The showy flowers are clustered in heads that are 1 to 1 1/2 inches wide, short-stalked or stalkless, and borne in clusters of 1 to 4 on the upper branches. Each flower head consists of many individual, bright blue, petal-like flowers that are squared-ended and toothed.
Fruits and Seeds:
The single-seeded fruits are about 1/8 inch long, dark brown, wedge-shaped, and 5-angled.
Rosette leaves of chicory closely resemble those of dandelion (Taraxacum officinale); however, basal leaves of chicory are coarser and have more prominent hairs compared with dandelion leaves.
Flowering occurs from June through September. Flowers generally bloom in the morning, track the sun, and close when sunlight is brightest at mid-day. The average plant produces about 3000 seeds. Chicory does not tolerate cultivation.
None known. However, chicory sometimes causes contact dermatitis in humans.
Facts and Folklore:
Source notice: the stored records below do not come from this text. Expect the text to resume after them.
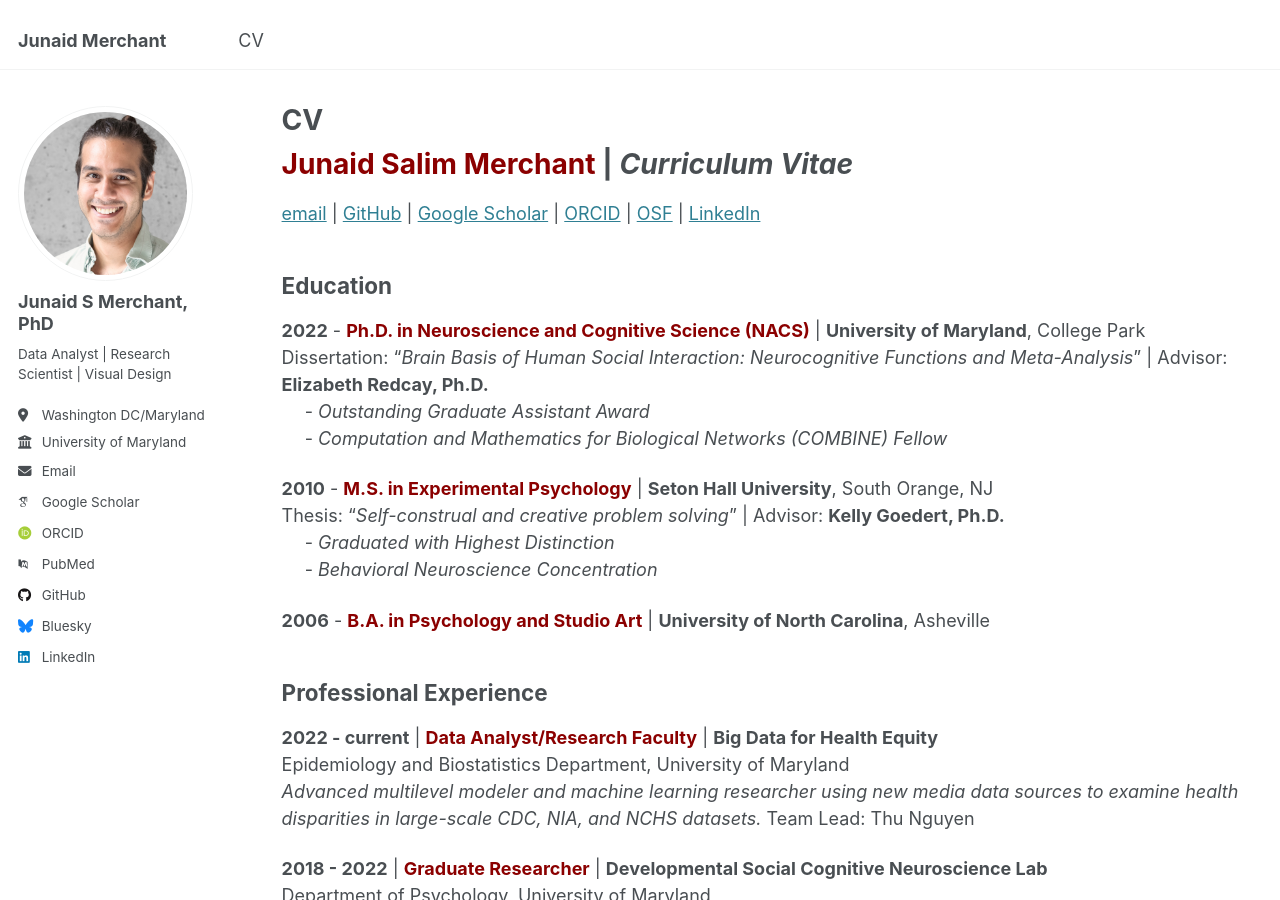
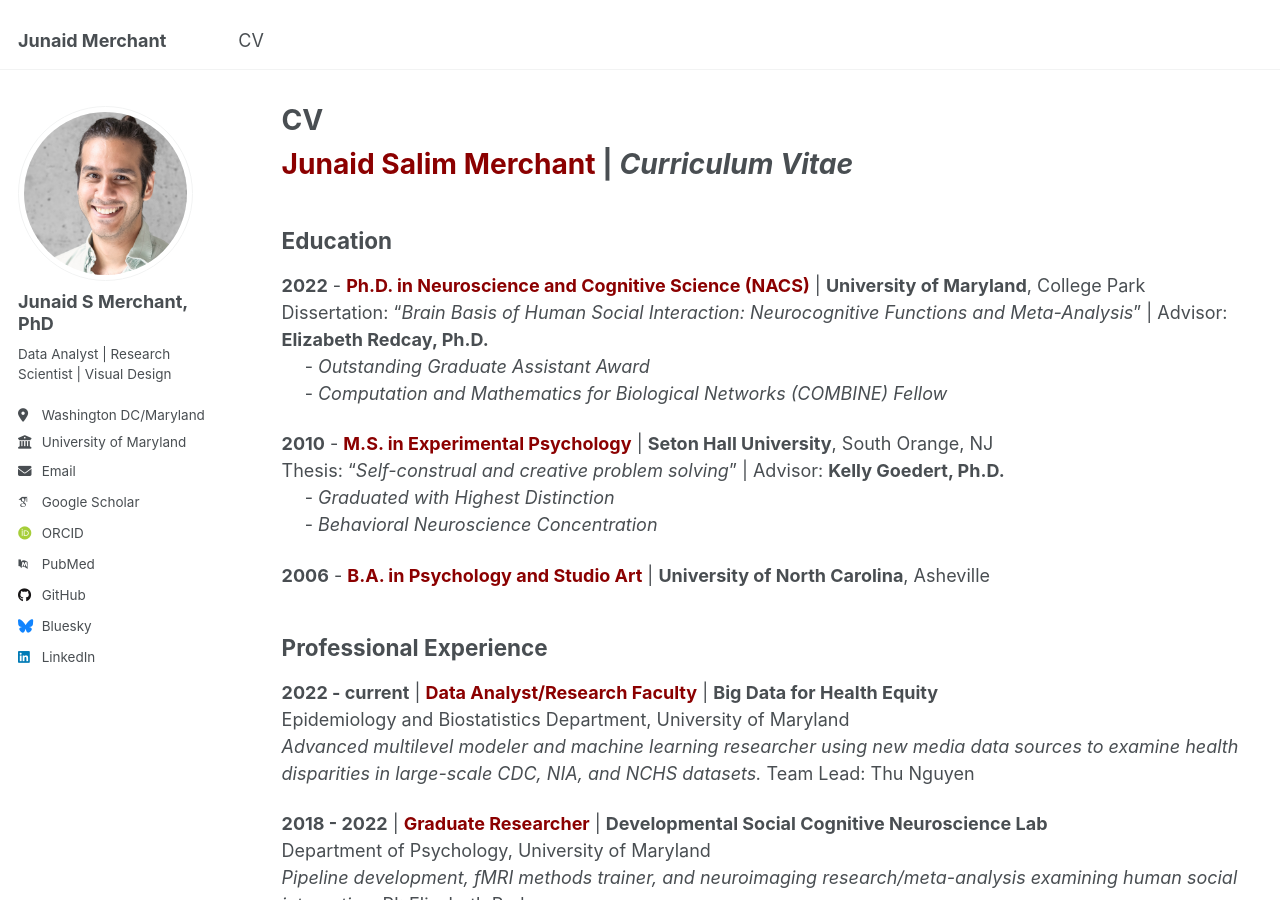
Before and after one commit to JunaidMerchant/JunaidMerchant.github.io, a Jekyll site: the page built from _pages/cv.md, in a window 1280 px wide and 900 px high. Built offline with Jekyll 4.4.1, drawn with Linux system fonts in a browser that asks for light colours; some web fonts are replaced.

Commit message:
Update cv.md

```diff
--- a/_pages/cv.md
+++ b/_pages/cv.md
@@ -11,11 +11,7 @@ redirect_from:
 
 # <span style="color:darkred">Junaid Salim Merchant</span> | *Curriculum Vitae* #
 
-[email](http://merchantjs@gmail.com) |
-[GitHub](https://github.com/JunaidMerchant) |
-[Google Scholar](https://scholar.google.com/citations?user=MeX7UKIAAAAJ) |
-[ORCID](https://orcid.org/0000-0002-4315-6211) | [OSF](https://osf.io/85skm/) |
-[LinkedIn](https://www.linkedin.com/in/junaid-s-merchant/)
+
 
 ## Education ##
 **2022** - **<span style="color:darkred"> Ph.D. in Neuroscience and Cognitive Science (NACS)</span>** | **University of Maryland**, College Park
```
'Intybus' was derived from the Egyptian word for January, which was when chicory was harvested and eaten many thousands of years ago in Egypt.
Chicory is considered a salad green rather than a weed in Europe; fresh leaves are sold as radicchio in Italy and the French produce a green they call whitloof chicory, Belgian endive, or French endive by forcing chicory roots to sprout while deprived of light.
It is common to roast the roots and use them as a coffee substitute or additive. Roots can also be eaten raw or boiled, or they can be dried, ground, and used as seasoning.
Chicory is a productive and high quality forage crop that functions well in rotational grazing systems.
The flowers were once used to make a yellow dye while the leaves made a blue dye.
Folk remedies used chicory roots for jaundice, spleen problems, and constipation and a tea made from foliage supposedly promoted bile production and released gallstones.
In one legend telling of chicory's origin, a beautiful maiden refused the advances of the Sun and was turned into a chicory flower that had to stare at the Sun each day and always faded in the presence of its might.